Records excerpted from a collection:
:::::

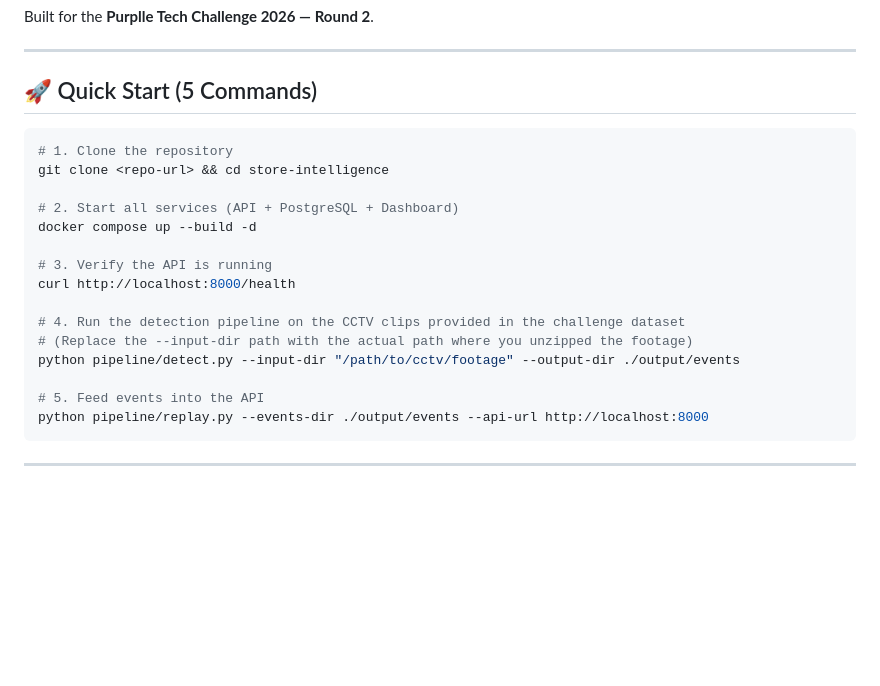
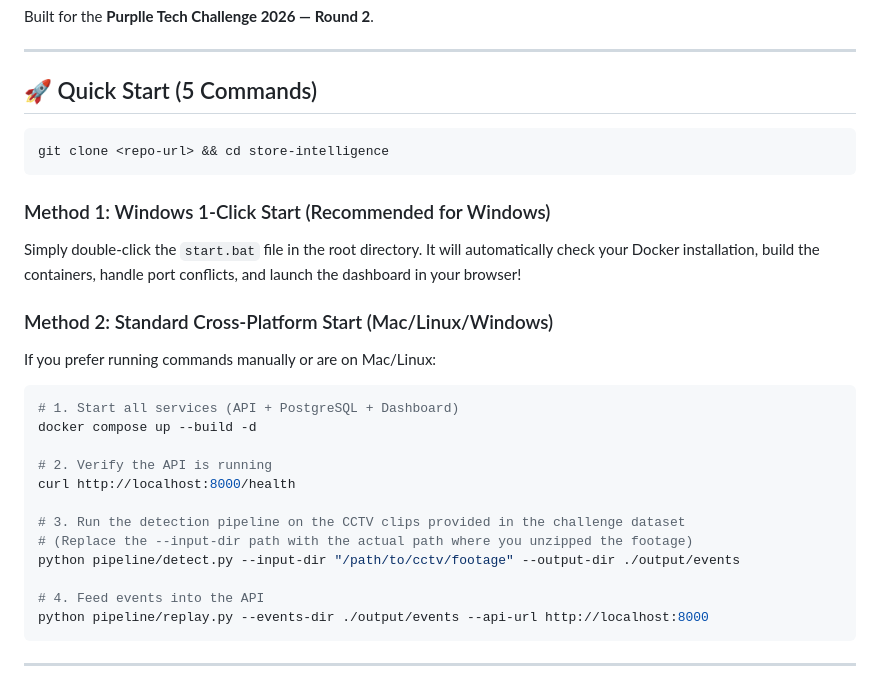
Before and after one commit to divy-jn/Store_management, a Markdown page: README.md, the part around the change. GitHub-like rendering; blank space fills up the shorter version.

Commit message:
docs: add start.bat instructions to README quick start

````diff
--- a/README.md
+++ b/README.md
@@ -9,20 +9,26 @@ Built for the **Purplle Tech Challenge 2026 — Round 2**.
 ## 🚀 Quick Start (5 Commands)
 
 ```bash
-# 1. Clone the repository
 git clone <repo-url> && cd store-intelligence
+```
 
-# 2. Start all services (API + PostgreSQL + Dashboard)
+### Method 1: Windows 1-Click Start (Recommended for Windows)
+Simply double-click the `start.bat` file in the root directory. It will automatically check your Docker installation, build the containers, handle port conflicts, and launch the dashboard in your browser!
+
+### Method 2: Standard Cross-Platform Start (Mac/Linux/Windows)
+If you prefer running commands manually or are on Mac/Linux:
+```bash
+# 1. Start all services (API + PostgreSQL + Dashboard)
 docker compose up --build -d
 
-# 3. Verify the API is running
+# 2. Verify the API is running
 curl http://localhost:8000/health
 
-# 4. Run the detection pipeline on the CCTV clips provided in the challenge dataset
+# 3. Run the detection pipeline on the CCTV clips provided in the challenge dataset
 # (Replace the --input-dir path with the actual path where you unzipped the footage)
 python pipeline/detect.py --input-dir "/path/to/cctv/footage" --output-dir ./output/events
 
-# 5. Feed events into the API
+# 4. Feed events into the API
 python pipeline/replay.py --events-dir ./output/events --api-url http://localhost:8000
 ```
 
````
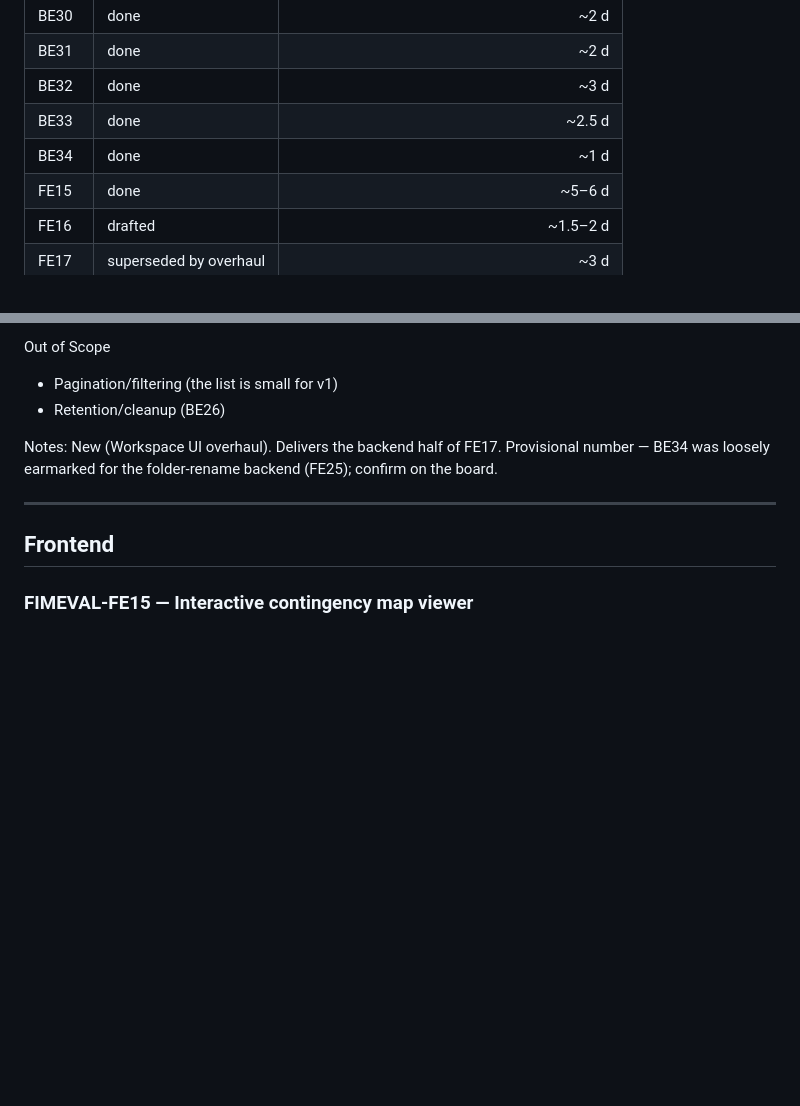
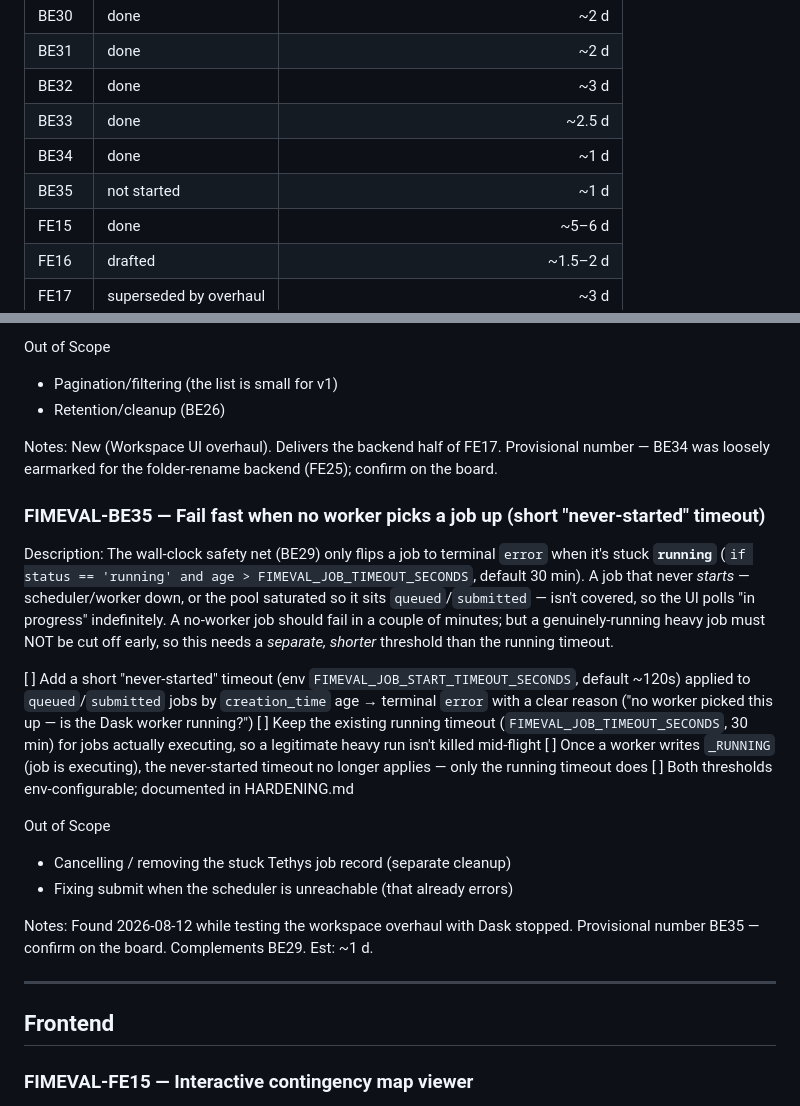
Before and after one commit to Aquaveo/tethysapp-fimeval-gui, a Markdown page: docs/tickets/backlog.md, 2 parts joined by grey strips. GitHub-like rendering; blank space fills up the shorter version.

Commit message:
docs: log BE35 — fail fast when no worker picks a job up
The BE29 wall-clock timeout only covers 'running' jobs; a job stuck 'queued'/
'submitted' (no worker) polls "in progress" forever. BE35 adds a separate short
"never-started" timeout (~2 min default) distinct from the 30-min running timeout,
so a no-worker job fails fast without cutting off a legitimate heavy run.

Co-Authored-By: Claude Opus 4.8 (1M context) <noreply@anthropic.com>

```diff
--- a/docs/tickets/backlog.md
+++ b/docs/tickets/backlog.md
@@ -28,6 +28,7 @@ warranted (historical); the numbers to plan around are the not-started ones.
 | BE32 | done | ~3 d |
 | BE33 | done | ~2.5 d |
 | BE34 | done | ~1 d |
+| BE35 | not started | ~1 d |
 | FE15 | done | ~5–6 d |
 | FE16 | drafted | ~1.5–2 d |
 | FE17 | superseded by overhaul | ~3 d |
@@ -209,6 +210,27 @@ Out of Scope
 
 Notes: New (Workspace UI overhaul). Delivers the backend half of FE17. Provisional number —
 BE34 was loosely earmarked for the folder-rename backend (FE25); confirm on the board.
+
+### FIMEVAL-BE35 — Fail fast when no worker picks a job up (short "never-started" timeout)
+
+Description: The wall-clock safety net (BE29) only flips a job to terminal `error` when it's
+stuck **`running`** (`if status == 'running' and age > FIMEVAL_JOB_TIMEOUT_SECONDS`, default
+30 min). A job that never *starts* — scheduler/worker down, or the pool saturated so it sits
+`queued`/`submitted` — isn't covered, so the UI polls "in progress" indefinitely. A no-worker
+job should fail in a couple of minutes; but a genuinely-running heavy job must NOT be cut off
+early, so this needs a *separate, shorter* threshold than the running timeout.
+
+[  ]  Add a short "never-started" timeout (env `FIMEVAL_JOB_START_TIMEOUT_SECONDS`, default ~120s) applied to `queued`/`submitted` jobs by `creation_time` age → terminal `error` with a clear reason ("no worker picked this up — is the Dask worker running?")
+[  ]  Keep the existing running timeout (`FIMEVAL_JOB_TIMEOUT_SECONDS`, 30 min) for jobs actually executing, so a legitimate heavy run isn't killed mid-flight
+[  ]  Once a worker writes `_RUNNING` (job is executing), the never-started timeout no longer applies — only the running timeout does
+[  ]  Both thresholds env-configurable; documented in HARDENING.md
+
+Out of Scope
+- Cancelling / removing the stuck Tethys job record (separate cleanup)
+- Fixing submit when the scheduler is unreachable (that already errors)
+
+Notes: Found 2026-08-12 while testing the workspace overhaul with Dask stopped. Provisional
+number BE35 — confirm on the board. Complements BE29. Est: ~1 d.
 
 ---
 
```
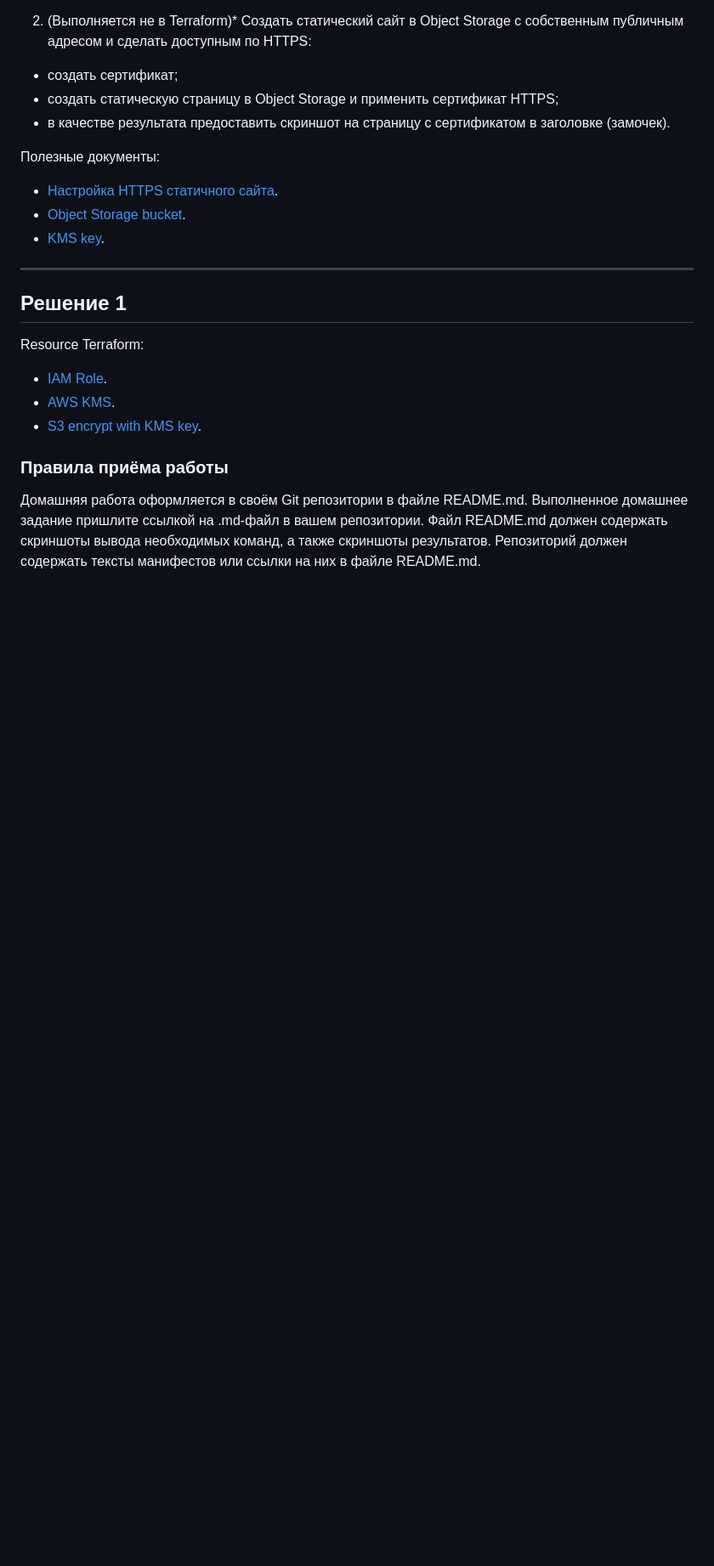
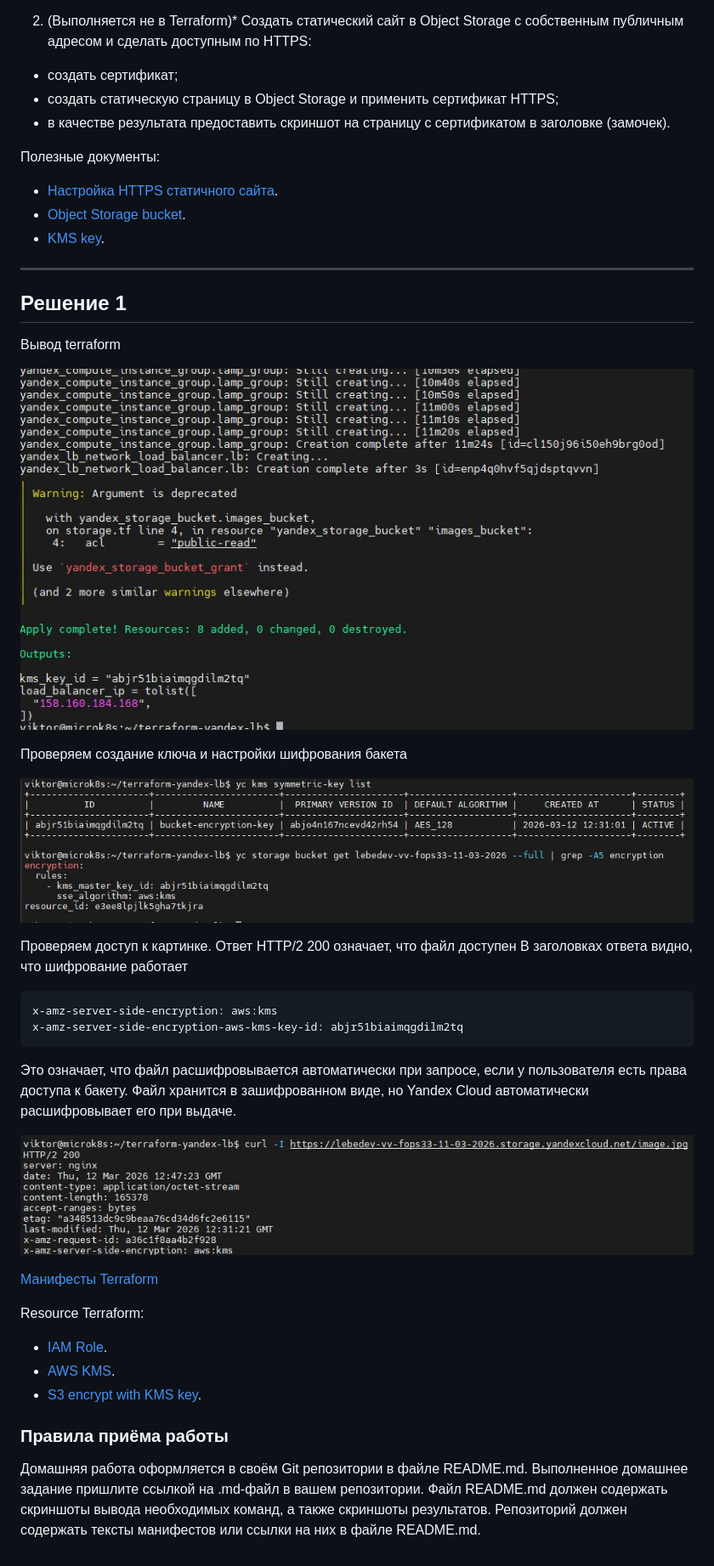
Before and after one commit to ViktorLebedev93/orgnet-15.3hw, a Markdown page: README.md, the part around the change. Shown at 85% size. Rendered like a GitHub page; pictures changed too: img/img1.jpg (added), img/img2.jpg (added), img/img3.jpg (added); blank space fills up the shorter version.

Commit message:
task1

````diff
--- a/README.md
+++ b/README.md
@@ -24,6 +24,26 @@
 ---
 ## Решение 1
 
+Вывод terraform
+
+![img1](img/img1.jpg)
+
+Проверяем создание ключа и настройки шифрования бакета
+
+![img2](img/img2.jpg)
+
+Проверяем доступ к картинке. Ответ HTTP/2 200 означает, что файл доступен
+В заголовках ответа видно, что шифрование работает
+```
+x-amz-server-side-encryption: aws:kms
+x-amz-server-side-encryption-aws-kms-key-id: abjr51biaimqgdilm2tq
+```
+
+Это означает, что файл расшифровывается автоматически при запросе, если у пользователя есть права доступа к бакету. Файл хранится в зашифрованном виде, но Yandex Cloud автоматически расшифровывает его при выдаче.
+
+![img3](img/img3.jpg)
+
+[Манифесты Terraform](https://github.com/ViktorLebedev93/orgnet-15.3hw/tree/main/terraform-yandex-lb)
 
 Resource Terraform:
 
````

:::::

Output the data above without changes, apart from leaving out the pictures.

Before and after one commit to divy-jn/Store_management, a Markdown page: README.md, the part around the change. GitHub-like rendering; blank space fills up the shorter version.

Commit message:
docs: add start.bat instructions to README quick start

````diff
--- a/README.md
+++ b/README.md
@@ -9,20 +9,26 @@ Built for the **Purplle Tech Challenge 2026 — Round 2**.
 ## 🚀 Quick Start (5 Commands)
 
 ```bash
-# 1. Clone the repository
 git clone <repo-url> && cd store-intelligence
+```
 
-# 2. Start all services (API + PostgreSQL + Dashboard)
+### Method 1: Windows 1-Click Start (Recommended for Windows)
+Simply double-click the `start.bat` file in the root directory. It will automatically check your Docker installation, build the containers, handle port conflicts, and launch the dashboard in your browser!
+
+### Method 2: Standard Cross-Platform Start (Mac/Linux/Windows)
+If you prefer running commands manually or are on Mac/Linux:
+```bash
+# 1. Start all services (API + PostgreSQL + Dashboard)
 docker compose up --build -d
 
-# 3. Verify the API is running
+# 2. Verify the API is running
 curl http://localhost:8000/health
 
-# 4. Run the detection pipeline on the CCTV clips provided in the challenge dataset
+# 3. Run the detection pipeline on the CCTV clips provided in the challenge dataset
 # (Replace the --input-dir path with the actual path where you unzipped the footage)
 python pipeline/detect.py --input-dir "/path/to/cctv/footage" --output-dir ./output/events
 
-# 5. Feed events into the API
+# 4. Feed events into the API
 python pipeline/replay.py --events-dir ./output/events --api-url http://localhost:8000
 ```
 
````
Before and after one commit to Aquaveo/tethysapp-fimeval-gui, a Markdown page: docs/tickets/backlog.md, 2 parts joined by grey strips. GitHub-like rendering; blank space fills up the shorter version.

Commit message:
docs: log BE35 — fail fast when no worker picks a job up
The BE29 wall-clock timeout only covers 'running' jobs; a job stuck 'queued'/
'submitted' (no worker) polls "in progress" forever. BE35 adds a separate short
"never-started" timeout (~2 min default) distinct from the 30-min running timeout,
so a no-worker job fails fast without cutting off a legitimate heavy run.

Co-Authored-By: Claude Opus 4.8 (1M context) <noreply@anthropic.com>

```diff
--- a/docs/tickets/backlog.md
+++ b/docs/tickets/backlog.md
@@ -28,6 +28,7 @@ warranted (historical); the numbers to plan around are the not-started ones.
 | BE32 | done | ~3 d |
 | BE33 | done | ~2.5 d |
 | BE34 | done | ~1 d |
+| BE35 | not started | ~1 d |
 | FE15 | done | ~5–6 d |
 | FE16 | drafted | ~1.5–2 d |
 | FE17 | superseded by overhaul | ~3 d |
@@ -209,6 +210,27 @@ Out of Scope
 
 Notes: New (Workspace UI overhaul). Delivers the backend half of FE17. Provisional number —
 BE34 was loosely earmarked for the folder-rename backend (FE25); confirm on the board.
+
+### FIMEVAL-BE35 — Fail fast when no worker picks a job up (short "never-started" timeout)
+
+Description: The wall-clock safety net (BE29) only flips a job to terminal `error` when it's
+stuck **`running`** (`if status == 'running' and age > FIMEVAL_JOB_TIMEOUT_SECONDS`, default
+30 min). A job that never *starts* — scheduler/worker down, or the pool saturated so it sits
+`queued`/`submitted` — isn't covered, so the UI polls "in progress" indefinitely. A no-worker
+job should fail in a couple of minutes; but a genuinely-running heavy job must NOT be cut off
+early, so this needs a *separate, shorter* threshold than the running timeout.
+
+[  ]  Add a short "never-started" timeout (env `FIMEVAL_JOB_START_TIMEOUT_SECONDS`, default ~120s) applied to `queued`/`submitted` jobs by `creation_time` age → terminal `error` with a clear reason ("no worker picked this up — is the Dask worker running?")
+[  ]  Keep the existing running timeout (`FIMEVAL_JOB_TIMEOUT_SECONDS`, 30 min) for jobs actually executing, so a legitimate heavy run isn't killed mid-flight
+[  ]  Once a worker writes `_RUNNING` (job is executing), the never-started timeout no longer applies — only the running timeout does
+[  ]  Both thresholds env-configurable; documented in HARDENING.md
+
+Out of Scope
+- Cancelling / removing the stuck Tethys job record (separate cleanup)
+- Fixing submit when the scheduler is unreachable (that already errors)
+
+Notes: Found 2026-08-12 while testing the workspace overhaul with Dask stopped. Provisional
+number BE35 — confirm on the board. Complements BE29. Est: ~1 d.
 
 ---
 
```
Before and after one commit to ViktorLebedev93/orgnet-15.3hw, a Markdown page: README.md, the part around the change. Shown at 85% size. Rendered like a GitHub page; pictures changed too: img/img1.jpg (added), img/img2.jpg (added), img/img3.jpg (added); blank space fills up the shorter version.

Commit message:
task1

````diff
--- a/README.md
+++ b/README.md
@@ -24,6 +24,26 @@
 ---
 ## Решение 1
 
+Вывод terraform
+
+![img1](img/img1.jpg)
+
+Проверяем создание ключа и настройки шифрования бакета
+
+![img2](img/img2.jpg)
+
+Проверяем доступ к картинке. Ответ HTTP/2 200 означает, что файл доступен
+В заголовках ответа видно, что шифрование работает
+```
+x-amz-server-side-encryption: aws:kms
+x-amz-server-side-encryption-aws-kms-key-id: abjr51biaimqgdilm2tq
+```
+
+Это означает, что файл расшифровывается автоматически при запросе, если у пользователя есть права доступа к бакету. Файл хранится в зашифрованном виде, но Yandex Cloud автоматически расшифровывает его при выдаче.
+
+![img3](img/img3.jpg)
+
+[Манифесты Terraform](https://github.com/ViktorLebedev93/orgnet-15.3hw/tree/main/terraform-yandex-lb)
 
 Resource Terraform:
 
````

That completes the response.